Monday, July 16, 2007
Within an hour or so after the Conrad Black verdict came down Friday, the Los Angeles Times played the news high up on its Web site -- right below a Paris Hilton story. On the Washington Post's site, the Black decision didn't even rate an easy-to-find headline.
Meanwhile, Canada's leading media sites were brimming with Black. Maclean's, the nation's leading news magazine, sported a big "GUILTY" headline next to a dour photo of Black and offered a smorgasbord of content, including feeds from two bloggers live at the courthouse in Chicago.
Outside of Chicago, where Black is big local story, and perhaps New York, this country's media center, the Black verdict is just another headline, a story destined for the business section. But in Canada and the United Kingdom -- particularly the former -- the Black verdict is boffo, stop-the-presses stuff.
In Canada, Black built what would become the world's third-largest English-language newspaper empire, as well as a reputation for both erudition and bombast. When the Canadian government refused to let him accept a British lordship, he renounced his citizenship, a stinging rebuke to some of his countrymen.
Whether he's liked or loathed, "Black has been a larger-than-life personality in Canada for quite a while," said Christopher Waddell, a journalism professor at Carleton University in Ottawa.
It's been the same in the United Kingdom, where Black once owned the Daily Telegraph, one of the country's larger newspapers.
Black, a.k.a. Lord Black of Crossharbour, and his wife, Barbara Amiel Black, are members of the celebrity A-list in Britain, along with Becks and Posh, the royal family and the ghost of Princess Diana.

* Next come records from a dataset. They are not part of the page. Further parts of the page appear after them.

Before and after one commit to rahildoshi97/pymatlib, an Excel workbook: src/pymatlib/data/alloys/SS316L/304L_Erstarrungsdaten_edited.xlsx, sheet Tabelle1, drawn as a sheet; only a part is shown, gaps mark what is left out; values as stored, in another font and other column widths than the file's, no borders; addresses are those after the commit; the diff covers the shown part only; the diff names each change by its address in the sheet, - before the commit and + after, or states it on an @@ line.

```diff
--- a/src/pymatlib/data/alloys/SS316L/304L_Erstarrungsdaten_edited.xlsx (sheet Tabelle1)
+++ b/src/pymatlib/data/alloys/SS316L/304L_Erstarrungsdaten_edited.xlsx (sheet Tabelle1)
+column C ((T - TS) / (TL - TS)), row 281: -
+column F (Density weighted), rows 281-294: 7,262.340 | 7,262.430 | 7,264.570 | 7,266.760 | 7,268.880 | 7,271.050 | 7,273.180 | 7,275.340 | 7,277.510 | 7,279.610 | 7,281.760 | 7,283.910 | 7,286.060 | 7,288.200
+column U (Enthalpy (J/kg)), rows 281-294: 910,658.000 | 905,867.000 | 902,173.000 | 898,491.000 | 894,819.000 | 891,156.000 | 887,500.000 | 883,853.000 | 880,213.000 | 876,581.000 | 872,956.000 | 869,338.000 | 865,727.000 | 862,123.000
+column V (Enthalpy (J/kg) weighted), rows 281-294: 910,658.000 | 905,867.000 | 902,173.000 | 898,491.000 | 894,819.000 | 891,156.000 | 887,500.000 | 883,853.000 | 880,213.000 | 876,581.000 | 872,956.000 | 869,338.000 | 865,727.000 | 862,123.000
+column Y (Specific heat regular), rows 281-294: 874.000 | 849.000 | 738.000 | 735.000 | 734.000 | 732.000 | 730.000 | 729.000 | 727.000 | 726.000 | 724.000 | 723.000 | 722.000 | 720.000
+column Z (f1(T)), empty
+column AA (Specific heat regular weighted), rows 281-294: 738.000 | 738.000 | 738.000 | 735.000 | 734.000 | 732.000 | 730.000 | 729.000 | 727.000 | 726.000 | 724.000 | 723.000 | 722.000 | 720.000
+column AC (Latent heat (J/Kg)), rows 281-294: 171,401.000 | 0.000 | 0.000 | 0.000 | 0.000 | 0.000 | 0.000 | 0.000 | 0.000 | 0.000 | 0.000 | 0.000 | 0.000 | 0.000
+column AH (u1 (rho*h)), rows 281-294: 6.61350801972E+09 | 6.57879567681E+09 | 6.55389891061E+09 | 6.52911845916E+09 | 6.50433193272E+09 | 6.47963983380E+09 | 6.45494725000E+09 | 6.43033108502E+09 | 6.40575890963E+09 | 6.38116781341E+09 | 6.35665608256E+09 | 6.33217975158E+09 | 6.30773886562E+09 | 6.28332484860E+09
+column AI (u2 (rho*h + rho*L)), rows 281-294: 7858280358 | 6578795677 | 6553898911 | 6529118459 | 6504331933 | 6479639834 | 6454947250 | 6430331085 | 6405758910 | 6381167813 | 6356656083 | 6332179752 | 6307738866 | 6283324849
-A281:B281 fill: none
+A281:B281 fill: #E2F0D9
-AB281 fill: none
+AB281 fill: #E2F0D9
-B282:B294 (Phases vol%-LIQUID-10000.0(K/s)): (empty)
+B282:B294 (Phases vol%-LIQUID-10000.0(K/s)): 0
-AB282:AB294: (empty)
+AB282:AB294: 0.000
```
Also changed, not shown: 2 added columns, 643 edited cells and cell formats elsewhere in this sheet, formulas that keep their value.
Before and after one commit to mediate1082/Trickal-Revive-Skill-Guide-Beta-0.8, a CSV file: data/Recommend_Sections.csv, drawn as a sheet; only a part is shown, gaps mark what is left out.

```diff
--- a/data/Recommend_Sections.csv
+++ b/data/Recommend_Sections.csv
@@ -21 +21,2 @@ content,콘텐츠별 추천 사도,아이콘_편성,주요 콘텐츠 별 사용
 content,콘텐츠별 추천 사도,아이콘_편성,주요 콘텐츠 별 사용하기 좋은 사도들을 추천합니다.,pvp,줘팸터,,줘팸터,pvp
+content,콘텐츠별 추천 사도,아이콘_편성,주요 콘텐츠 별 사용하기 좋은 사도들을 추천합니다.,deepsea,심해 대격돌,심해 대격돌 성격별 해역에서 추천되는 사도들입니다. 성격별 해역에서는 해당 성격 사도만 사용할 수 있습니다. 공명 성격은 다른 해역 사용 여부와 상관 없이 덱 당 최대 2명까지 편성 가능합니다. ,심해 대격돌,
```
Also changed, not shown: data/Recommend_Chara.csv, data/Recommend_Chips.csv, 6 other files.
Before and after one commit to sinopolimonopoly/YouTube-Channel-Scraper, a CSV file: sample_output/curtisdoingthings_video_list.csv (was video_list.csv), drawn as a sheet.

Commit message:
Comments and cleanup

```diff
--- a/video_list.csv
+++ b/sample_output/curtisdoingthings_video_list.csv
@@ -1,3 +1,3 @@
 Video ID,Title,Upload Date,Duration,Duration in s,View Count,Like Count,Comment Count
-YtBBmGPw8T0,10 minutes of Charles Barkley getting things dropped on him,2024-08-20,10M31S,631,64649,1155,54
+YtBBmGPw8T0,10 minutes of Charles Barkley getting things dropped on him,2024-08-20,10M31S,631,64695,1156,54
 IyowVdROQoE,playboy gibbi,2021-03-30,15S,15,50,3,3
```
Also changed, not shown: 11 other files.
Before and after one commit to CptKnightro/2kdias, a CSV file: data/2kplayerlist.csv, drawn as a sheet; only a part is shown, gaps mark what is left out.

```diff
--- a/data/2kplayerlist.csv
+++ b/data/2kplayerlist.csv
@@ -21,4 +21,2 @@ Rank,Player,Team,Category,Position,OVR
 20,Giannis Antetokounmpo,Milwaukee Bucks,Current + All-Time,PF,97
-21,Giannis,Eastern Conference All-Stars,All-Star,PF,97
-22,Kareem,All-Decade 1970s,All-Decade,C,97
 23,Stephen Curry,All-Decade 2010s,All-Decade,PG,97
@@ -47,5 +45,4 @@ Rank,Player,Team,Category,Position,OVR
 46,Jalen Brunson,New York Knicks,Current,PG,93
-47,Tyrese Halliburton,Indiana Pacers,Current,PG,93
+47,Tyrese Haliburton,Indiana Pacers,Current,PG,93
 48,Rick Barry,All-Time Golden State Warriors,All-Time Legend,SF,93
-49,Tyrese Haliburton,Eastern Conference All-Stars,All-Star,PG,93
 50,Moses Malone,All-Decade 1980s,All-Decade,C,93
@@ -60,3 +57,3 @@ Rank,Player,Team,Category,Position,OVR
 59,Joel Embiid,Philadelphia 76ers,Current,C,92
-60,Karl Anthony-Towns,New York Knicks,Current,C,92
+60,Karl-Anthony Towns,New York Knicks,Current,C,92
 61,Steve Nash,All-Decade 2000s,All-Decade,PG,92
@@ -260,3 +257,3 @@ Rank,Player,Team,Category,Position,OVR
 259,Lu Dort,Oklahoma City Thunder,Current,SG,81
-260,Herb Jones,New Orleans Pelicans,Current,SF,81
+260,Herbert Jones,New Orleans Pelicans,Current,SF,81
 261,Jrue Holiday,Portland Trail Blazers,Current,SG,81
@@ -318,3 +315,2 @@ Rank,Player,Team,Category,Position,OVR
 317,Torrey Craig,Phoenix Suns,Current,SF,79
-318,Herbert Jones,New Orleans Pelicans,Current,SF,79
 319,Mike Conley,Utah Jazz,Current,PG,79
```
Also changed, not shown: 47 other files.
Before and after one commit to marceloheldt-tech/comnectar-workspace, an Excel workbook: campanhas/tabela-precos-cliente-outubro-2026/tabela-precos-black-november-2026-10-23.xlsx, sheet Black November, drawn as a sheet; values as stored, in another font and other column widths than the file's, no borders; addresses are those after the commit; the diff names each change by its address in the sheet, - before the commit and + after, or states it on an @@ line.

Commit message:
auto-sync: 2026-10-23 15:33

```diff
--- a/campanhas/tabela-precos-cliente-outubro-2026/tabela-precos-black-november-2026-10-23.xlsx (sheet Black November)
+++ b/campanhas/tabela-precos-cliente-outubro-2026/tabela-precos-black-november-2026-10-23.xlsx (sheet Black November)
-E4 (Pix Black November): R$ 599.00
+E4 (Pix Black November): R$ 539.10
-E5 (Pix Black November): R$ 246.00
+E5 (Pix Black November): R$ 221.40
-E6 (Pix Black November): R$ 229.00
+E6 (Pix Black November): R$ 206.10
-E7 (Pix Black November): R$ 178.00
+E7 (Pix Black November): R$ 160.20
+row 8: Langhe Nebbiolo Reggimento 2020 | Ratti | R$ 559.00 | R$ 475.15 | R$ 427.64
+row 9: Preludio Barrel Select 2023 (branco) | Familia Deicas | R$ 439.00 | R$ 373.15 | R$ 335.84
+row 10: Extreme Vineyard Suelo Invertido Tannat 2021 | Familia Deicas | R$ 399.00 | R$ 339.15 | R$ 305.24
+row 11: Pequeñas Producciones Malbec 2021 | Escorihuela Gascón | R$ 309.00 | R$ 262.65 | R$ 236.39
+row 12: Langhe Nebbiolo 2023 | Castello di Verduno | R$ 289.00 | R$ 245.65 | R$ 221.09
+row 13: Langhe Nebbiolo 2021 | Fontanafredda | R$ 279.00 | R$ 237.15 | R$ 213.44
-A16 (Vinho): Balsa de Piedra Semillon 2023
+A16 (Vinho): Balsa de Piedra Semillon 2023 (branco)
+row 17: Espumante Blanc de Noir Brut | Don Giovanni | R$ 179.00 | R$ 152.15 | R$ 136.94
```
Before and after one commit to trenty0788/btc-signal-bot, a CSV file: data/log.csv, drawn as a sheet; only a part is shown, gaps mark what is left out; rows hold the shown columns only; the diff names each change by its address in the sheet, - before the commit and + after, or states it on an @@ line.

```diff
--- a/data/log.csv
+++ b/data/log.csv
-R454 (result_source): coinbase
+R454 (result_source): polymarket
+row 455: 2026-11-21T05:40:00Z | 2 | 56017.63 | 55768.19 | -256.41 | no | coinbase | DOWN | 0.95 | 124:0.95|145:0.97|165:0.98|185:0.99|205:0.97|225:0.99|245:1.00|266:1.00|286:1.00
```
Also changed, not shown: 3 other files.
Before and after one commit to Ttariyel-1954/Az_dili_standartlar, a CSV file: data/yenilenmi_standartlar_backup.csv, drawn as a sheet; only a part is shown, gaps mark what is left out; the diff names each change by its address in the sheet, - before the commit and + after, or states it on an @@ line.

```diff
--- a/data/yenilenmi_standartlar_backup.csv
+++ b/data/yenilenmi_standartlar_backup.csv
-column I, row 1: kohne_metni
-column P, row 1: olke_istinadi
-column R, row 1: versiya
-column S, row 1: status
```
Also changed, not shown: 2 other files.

Black's downfall, a tale of power, greed and private jets to Bora Bora, is what London's tabloids live for.
In this country, Black has been for the most part another foreign businessman.
And it was his business's ownership of the Sun-Times that helped ultimately lead to his trial here on fraud and racketeering charges. It's been a media circus since it started in March, but the bulk of the 300-plus journalists covering it are from outside this country.
Indeed in Canada, it's been dubbed "the trial of the century."